* _Exercise requirements_:
Somewhere below is a line with "RPC --> F[Execution budget]" and, later, a line with "RA --> AS[Assisted"; repeat those two lines and all the lines between them, exactly as they are.
● ● ●
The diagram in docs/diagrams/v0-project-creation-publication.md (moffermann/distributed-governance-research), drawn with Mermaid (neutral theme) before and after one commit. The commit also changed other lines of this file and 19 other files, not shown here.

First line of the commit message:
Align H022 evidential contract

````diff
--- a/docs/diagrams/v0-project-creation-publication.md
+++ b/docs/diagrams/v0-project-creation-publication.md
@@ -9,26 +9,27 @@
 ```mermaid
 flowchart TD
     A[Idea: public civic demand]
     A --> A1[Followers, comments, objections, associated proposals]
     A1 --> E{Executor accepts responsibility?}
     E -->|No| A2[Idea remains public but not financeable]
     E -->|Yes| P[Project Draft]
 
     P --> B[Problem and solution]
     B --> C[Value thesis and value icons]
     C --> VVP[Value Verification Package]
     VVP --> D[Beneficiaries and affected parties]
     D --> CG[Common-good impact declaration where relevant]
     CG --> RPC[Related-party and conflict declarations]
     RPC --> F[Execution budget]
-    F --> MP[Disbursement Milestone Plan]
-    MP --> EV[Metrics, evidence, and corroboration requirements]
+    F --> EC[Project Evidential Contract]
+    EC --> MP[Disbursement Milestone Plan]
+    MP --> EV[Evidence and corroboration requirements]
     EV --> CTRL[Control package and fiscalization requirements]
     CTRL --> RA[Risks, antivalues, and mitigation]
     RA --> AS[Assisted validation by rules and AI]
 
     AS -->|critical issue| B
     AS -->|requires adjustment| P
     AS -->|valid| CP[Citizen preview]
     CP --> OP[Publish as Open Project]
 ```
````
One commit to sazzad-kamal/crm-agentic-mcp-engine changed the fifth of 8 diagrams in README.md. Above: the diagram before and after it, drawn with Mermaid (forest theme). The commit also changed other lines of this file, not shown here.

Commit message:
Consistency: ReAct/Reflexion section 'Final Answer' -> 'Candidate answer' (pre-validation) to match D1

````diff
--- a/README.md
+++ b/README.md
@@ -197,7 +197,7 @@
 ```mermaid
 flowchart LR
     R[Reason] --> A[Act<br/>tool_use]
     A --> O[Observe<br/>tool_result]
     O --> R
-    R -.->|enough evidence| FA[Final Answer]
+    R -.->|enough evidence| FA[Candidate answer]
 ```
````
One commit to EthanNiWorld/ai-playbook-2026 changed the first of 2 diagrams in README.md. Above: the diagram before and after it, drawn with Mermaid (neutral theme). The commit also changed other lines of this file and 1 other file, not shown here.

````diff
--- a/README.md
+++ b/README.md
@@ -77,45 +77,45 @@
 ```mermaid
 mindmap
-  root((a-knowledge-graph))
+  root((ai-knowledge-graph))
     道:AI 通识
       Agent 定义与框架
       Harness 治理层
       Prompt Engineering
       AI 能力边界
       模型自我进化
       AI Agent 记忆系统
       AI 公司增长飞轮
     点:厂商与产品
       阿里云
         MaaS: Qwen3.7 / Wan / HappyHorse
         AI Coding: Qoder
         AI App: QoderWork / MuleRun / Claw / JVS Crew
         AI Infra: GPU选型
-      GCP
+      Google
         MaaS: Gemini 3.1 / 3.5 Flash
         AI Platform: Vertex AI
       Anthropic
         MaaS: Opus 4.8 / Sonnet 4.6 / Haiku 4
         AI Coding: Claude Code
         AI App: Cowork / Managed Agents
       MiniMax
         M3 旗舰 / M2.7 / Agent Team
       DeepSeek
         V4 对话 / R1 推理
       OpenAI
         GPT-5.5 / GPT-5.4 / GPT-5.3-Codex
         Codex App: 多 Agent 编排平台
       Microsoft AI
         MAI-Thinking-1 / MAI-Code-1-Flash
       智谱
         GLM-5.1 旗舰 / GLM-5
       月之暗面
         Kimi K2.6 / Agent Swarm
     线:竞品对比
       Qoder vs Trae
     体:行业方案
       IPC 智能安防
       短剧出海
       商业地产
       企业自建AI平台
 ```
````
● ● ●
* _Task output_:
     RPC --> F[Execution budget]
-    F --> MP[Disbursement Milestone Plan]
-    MP --> EV[Metrics, evidence, and corroboration requirements]
+    F --> EC[Project Evidential Contract]
+    EC --> MP[Disbursement Milestone Plan]
+    MP --> EV[Evidence and corroboration requirements]
     EV --> CTRL[Control package and fiscalization requirements]
     CTRL --> RA[Risks, antivalues, and mitigation]
     RA --> AS[Assisted validation by rules and AI]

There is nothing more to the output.